That will include small forward Rian Pearson and point guard Juice Brown, both named to the preseason All-MAC team. It will include everybody except…
“The only guy who will take more shots will be Nathan Boothe,” Kowalczyk said.
Boothe, a 6-foot-10 post player, started all 28 games last season as a true freshman, averaging almost 25 minutes, 8.3 points, and 5.2 rebounds with 42 blocked shots.
He is best remembered for a game-winning 3-pointer at the buzzer against Miami, but mostly Boothe did the black-and-blue dirty work in the paint. Frankly, his production was as consistently good as the Rockets have realized from that position in quite some time.
Now expect more.
Kowalczyk said Brown and Boothe are the most improved players on the team and gives assistant coach Jason Kalsow credit for the latter.
“The guy’s just a gym rat,” Kalsow said of Boothe. “We don’t have to ask him to come in for extra work. He asks us to come in and work with him. I haven’t been around too many players more interested in getting better.”
It took Boothe some time last season to get a feel for the speed of the game, the size and physicality of the opposition, and — early on — struggled occasionally to get shots off.
Since the end of last season, Kalsow said the big man has gotten stronger, improved his conditioning, footwork, and face-up post moves, and developed a deft jump shot off having his back to the basket.
“He’s such a well-rounded shooter now,” Kalsow said.
Boothe spent some of the summer at home in Gurnee, Ill., north of Chicago about 15 minutes from the Wisconsin line, working for a couple hours daily on the court with his old AAU coach. “It was learning how to finish,” he said of the most important result.
Boothe isn’t big on talking about himself. He’d rather talk about a team that returns four starters and adds two highly-regarded transfers who sat out last season, and a much-anticipated, three-man freshman class.
“I’m really excited,” Boothe said. “There are a lot more athletes, versatile athletes, and a lot of depth. They call all play with the ball or off the ball.
"They’re all mentally strong.”
They all will be told one thing.
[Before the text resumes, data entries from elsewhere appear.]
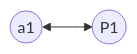
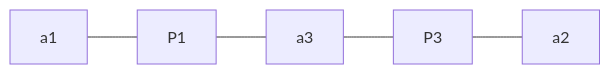
The third of 3 diagrams in КГОИ.md (advatrix/lectures-bac), drawn with Mermaid before and after one commit. The commit also changed other lines of this file, not shown here.

````diff
--- a/КГОИ.md
+++ b/КГОИ.md
@@ -1627,4 +1627,8 @@
 ```mermaid
-flowchart LR
-A1((a1)) <--> P1((P1))
+graph LR
+a1 --- P1
+P1 --- a3
+a3 --- P3
+P3 --- a2
+
 ```
````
The UT offense goes through Nathan Boothe.
“Everybody will benefit from the post touches he gets,” Kowalczyk said. “He could be a big scorer because he’s stronger and has improved his skill level with his back to the basket. But just as importantly, he’s an exceptional passer and an unselfish player. He makes good decisions. He’ll get a lot of attention from defenses, so his passing skills will be huge.
“By getting the ball inside, it will open up opportunities for everybody else.”
After a dismal stretch, the Rockets have won 35 games over the last two seasons and their fans have been waiting a long time for a team with this kind of potential.
Boothe knows that at the dawn of November that’s all it is, potential.
The key, he said, will be making sure that one ball is enough for so many talented players.
“My senior year in high school our team got knocked out of the state tournament because we had some issues and didn’t play as a team,” Boothe said. “That will be our challenge, sharing the ball and staying solid as a team.”
As long as that one ball ends up in the post every now and again the Rockets could be hard to contain.
Contact Blade sports columnist Dave Hackenberg at: email@example.com or 419-724-6398.